▶ _Provided data_:
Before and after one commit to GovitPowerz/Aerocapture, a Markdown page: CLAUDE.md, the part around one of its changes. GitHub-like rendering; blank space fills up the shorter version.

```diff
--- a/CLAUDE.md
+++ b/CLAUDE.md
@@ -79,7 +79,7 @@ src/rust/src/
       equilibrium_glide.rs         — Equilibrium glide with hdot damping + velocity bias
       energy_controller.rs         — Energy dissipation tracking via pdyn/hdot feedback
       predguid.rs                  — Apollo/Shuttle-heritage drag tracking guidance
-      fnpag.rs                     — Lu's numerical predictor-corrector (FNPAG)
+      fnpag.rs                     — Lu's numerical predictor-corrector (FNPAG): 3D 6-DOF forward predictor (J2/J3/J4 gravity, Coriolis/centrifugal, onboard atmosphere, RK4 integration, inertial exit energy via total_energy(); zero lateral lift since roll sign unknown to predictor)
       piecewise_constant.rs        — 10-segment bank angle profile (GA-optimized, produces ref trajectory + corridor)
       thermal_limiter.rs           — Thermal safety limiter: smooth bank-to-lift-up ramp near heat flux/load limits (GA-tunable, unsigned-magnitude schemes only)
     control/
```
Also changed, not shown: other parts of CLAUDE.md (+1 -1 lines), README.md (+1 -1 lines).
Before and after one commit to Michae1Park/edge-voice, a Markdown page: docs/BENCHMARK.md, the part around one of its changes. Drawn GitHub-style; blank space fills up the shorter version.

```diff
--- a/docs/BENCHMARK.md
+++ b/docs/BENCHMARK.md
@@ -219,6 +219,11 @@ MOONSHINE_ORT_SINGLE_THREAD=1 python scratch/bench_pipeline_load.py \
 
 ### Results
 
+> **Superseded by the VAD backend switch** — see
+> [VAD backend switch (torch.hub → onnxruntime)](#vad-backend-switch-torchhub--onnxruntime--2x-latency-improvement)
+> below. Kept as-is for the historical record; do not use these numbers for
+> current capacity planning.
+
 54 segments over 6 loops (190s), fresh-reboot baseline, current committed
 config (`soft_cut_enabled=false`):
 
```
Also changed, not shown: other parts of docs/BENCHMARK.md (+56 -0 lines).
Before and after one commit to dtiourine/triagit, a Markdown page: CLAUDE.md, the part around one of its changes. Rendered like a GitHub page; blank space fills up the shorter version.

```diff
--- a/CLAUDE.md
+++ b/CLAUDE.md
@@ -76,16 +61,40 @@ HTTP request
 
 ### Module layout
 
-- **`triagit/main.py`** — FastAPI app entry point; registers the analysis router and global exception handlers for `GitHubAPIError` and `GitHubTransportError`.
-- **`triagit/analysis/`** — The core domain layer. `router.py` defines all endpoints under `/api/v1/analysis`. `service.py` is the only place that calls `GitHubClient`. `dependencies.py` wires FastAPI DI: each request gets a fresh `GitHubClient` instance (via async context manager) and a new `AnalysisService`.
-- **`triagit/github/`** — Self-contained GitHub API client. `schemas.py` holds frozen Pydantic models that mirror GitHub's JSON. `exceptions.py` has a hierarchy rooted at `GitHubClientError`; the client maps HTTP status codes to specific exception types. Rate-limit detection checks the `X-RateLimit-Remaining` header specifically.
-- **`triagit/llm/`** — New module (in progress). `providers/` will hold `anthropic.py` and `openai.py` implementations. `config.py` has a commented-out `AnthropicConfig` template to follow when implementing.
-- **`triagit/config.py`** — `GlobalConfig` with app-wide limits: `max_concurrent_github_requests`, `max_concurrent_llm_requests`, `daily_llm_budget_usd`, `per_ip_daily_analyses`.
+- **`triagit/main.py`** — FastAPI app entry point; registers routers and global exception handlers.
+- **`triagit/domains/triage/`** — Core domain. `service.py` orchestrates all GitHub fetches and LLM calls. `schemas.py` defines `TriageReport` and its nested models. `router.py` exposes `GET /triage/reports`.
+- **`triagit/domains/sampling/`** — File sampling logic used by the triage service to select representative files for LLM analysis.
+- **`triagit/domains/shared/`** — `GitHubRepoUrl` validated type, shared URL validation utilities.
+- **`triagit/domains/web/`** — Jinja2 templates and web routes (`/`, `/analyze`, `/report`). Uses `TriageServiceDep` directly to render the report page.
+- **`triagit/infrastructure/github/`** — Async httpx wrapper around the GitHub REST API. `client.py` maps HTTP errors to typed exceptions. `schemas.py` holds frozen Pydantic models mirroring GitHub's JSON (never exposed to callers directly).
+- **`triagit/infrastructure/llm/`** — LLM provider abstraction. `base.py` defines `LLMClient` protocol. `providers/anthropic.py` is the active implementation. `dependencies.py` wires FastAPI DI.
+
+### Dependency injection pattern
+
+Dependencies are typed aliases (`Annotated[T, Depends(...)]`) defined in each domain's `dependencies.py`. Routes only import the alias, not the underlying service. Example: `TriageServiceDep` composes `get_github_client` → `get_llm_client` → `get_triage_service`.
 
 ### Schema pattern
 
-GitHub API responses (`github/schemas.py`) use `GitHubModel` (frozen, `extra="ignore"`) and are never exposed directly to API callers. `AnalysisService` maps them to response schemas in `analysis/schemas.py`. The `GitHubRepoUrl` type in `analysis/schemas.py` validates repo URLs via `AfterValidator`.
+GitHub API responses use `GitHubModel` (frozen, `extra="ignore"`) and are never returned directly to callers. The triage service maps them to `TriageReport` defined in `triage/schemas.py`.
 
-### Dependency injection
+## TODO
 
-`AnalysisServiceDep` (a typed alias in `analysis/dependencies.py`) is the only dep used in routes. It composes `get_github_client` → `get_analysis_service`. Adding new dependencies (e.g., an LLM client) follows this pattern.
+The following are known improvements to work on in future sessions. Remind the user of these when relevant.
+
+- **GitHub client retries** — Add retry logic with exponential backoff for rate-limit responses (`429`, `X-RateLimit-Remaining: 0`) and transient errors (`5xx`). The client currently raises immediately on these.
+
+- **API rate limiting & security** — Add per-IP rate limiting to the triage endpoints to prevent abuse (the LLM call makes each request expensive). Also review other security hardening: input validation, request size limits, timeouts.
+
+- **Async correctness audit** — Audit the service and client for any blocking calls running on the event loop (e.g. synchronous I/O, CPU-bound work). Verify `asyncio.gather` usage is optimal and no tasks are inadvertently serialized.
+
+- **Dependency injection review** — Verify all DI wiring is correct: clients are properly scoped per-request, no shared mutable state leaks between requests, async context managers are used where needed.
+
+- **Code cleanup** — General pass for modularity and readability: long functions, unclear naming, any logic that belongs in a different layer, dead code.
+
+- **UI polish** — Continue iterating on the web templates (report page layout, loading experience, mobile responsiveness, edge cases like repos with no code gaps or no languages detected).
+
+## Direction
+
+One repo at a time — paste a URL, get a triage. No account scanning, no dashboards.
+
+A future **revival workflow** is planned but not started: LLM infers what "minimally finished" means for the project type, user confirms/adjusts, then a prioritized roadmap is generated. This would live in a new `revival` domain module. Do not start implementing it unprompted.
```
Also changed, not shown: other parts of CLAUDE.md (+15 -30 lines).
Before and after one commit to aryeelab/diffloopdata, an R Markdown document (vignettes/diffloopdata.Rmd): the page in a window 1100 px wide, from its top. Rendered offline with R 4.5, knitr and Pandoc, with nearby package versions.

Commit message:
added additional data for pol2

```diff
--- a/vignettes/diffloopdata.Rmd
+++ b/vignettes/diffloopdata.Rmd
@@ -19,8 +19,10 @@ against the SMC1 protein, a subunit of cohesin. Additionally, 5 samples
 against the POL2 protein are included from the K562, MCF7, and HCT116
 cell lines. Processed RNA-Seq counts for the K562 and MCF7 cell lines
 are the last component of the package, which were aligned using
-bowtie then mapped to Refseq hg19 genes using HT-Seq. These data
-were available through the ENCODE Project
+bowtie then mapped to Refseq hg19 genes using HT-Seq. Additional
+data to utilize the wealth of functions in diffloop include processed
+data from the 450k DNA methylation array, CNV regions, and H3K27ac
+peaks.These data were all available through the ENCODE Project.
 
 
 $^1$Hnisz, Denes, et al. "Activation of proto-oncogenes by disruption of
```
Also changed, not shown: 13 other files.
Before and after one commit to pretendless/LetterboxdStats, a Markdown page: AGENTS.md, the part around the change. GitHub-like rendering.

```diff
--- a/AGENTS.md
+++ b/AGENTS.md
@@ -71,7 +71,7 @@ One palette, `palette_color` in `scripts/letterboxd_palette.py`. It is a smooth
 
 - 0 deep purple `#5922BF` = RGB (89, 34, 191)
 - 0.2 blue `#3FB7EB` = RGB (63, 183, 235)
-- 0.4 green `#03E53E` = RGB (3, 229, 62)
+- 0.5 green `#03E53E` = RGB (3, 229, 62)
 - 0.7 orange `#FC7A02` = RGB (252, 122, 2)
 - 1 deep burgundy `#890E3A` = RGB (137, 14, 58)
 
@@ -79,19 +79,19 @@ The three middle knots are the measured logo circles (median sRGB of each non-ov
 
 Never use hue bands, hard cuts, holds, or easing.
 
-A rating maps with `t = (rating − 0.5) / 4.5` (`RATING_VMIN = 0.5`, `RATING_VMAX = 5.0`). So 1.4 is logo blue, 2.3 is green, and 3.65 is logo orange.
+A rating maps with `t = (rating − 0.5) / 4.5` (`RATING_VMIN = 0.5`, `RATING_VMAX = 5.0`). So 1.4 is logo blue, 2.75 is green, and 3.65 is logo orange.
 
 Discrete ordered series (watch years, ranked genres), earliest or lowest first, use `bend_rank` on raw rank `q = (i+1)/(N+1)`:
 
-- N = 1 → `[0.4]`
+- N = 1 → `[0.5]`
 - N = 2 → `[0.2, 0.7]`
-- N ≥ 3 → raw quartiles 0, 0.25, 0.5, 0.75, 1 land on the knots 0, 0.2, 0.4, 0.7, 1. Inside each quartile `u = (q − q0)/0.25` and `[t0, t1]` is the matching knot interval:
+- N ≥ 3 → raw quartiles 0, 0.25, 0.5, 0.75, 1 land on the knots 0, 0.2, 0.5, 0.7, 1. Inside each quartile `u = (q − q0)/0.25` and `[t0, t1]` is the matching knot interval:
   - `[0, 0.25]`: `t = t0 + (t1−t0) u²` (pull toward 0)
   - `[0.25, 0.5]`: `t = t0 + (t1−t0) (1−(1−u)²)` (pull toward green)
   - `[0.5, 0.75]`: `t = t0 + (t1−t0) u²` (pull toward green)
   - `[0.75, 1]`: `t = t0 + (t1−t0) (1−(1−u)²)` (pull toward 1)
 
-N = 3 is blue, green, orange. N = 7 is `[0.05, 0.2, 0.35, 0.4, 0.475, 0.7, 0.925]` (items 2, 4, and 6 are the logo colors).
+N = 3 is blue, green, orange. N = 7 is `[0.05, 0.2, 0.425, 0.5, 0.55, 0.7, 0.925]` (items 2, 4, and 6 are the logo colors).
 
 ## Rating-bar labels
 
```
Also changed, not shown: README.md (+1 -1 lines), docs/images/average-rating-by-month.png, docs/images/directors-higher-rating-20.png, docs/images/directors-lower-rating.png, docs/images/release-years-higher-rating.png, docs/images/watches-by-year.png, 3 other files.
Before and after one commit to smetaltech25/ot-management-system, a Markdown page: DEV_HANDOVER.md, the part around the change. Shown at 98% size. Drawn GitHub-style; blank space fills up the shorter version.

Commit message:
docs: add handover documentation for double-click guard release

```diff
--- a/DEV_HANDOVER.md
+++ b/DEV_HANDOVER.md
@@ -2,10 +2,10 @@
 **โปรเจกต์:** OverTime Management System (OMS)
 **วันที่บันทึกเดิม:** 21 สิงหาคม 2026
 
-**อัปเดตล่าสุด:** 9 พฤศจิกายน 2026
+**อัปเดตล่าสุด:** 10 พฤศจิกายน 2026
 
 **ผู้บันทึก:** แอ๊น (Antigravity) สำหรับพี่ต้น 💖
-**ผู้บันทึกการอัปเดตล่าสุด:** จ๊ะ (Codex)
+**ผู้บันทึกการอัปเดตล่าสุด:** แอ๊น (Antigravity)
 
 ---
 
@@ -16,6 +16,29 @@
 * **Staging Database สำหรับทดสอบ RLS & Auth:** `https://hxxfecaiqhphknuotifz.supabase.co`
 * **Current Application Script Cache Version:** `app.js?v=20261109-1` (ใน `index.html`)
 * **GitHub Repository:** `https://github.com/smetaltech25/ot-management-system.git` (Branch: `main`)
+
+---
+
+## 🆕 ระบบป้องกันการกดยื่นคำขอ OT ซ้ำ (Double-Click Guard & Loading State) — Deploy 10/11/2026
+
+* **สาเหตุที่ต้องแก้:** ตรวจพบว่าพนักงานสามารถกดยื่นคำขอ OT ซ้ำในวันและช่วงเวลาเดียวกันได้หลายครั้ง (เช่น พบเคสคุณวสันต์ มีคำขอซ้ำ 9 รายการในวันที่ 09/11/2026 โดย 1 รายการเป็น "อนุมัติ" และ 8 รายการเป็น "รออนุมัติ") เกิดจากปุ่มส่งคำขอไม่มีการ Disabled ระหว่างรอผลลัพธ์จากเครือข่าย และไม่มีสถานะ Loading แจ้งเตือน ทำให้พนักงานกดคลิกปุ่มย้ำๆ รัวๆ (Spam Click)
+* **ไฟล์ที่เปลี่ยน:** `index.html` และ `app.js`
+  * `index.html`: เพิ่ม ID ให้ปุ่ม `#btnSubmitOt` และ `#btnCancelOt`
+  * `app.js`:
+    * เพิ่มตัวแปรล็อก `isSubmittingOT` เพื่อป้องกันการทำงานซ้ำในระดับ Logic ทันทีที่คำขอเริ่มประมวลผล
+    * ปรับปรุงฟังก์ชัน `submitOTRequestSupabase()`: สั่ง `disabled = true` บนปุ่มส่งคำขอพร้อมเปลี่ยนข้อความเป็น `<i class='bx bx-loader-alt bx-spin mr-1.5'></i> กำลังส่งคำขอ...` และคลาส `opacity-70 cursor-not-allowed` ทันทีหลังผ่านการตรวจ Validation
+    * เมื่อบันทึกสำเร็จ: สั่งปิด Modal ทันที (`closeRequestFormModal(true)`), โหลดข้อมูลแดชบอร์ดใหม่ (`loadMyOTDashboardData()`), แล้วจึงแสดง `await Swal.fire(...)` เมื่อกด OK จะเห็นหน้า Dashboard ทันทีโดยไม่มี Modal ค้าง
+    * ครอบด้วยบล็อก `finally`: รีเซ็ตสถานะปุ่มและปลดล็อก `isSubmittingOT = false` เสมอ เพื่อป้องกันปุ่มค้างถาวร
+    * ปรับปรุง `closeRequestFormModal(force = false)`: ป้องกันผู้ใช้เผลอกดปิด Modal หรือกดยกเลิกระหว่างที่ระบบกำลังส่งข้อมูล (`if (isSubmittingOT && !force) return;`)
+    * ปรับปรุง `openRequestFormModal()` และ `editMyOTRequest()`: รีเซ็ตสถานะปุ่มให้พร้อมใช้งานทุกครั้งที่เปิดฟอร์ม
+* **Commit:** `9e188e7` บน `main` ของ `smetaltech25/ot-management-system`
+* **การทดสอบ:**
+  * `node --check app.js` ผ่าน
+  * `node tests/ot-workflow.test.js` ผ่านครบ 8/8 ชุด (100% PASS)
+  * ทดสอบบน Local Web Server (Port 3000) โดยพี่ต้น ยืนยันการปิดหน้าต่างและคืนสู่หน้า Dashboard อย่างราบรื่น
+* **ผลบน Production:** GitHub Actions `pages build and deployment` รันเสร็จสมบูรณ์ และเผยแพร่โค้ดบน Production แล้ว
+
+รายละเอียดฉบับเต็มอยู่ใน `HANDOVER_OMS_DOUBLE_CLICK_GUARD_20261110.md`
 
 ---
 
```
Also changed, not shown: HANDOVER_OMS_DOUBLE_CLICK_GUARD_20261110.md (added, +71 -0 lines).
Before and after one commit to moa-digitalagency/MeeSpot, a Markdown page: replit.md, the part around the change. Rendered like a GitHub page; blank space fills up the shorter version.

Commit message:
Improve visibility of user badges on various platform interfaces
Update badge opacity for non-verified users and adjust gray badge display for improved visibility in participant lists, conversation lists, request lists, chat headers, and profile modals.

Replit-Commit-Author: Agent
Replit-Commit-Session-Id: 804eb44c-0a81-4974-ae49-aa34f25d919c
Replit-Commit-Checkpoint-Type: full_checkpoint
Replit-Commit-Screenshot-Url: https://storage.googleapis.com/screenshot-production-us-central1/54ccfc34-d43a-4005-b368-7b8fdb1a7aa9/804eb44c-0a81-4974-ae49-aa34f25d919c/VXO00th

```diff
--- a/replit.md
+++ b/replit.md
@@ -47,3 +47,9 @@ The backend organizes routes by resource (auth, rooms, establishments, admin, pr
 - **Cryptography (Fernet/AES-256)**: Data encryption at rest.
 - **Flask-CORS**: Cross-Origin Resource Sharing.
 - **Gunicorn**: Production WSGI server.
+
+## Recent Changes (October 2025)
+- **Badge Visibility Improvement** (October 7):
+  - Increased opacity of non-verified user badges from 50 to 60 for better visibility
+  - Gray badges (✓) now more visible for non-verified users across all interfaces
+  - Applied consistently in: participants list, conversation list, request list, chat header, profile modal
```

▶ _Brief_:
Going through the listing above, tally the lines that contain the word "BENCHMARK" and state the total alone.

▶ _Response_:
4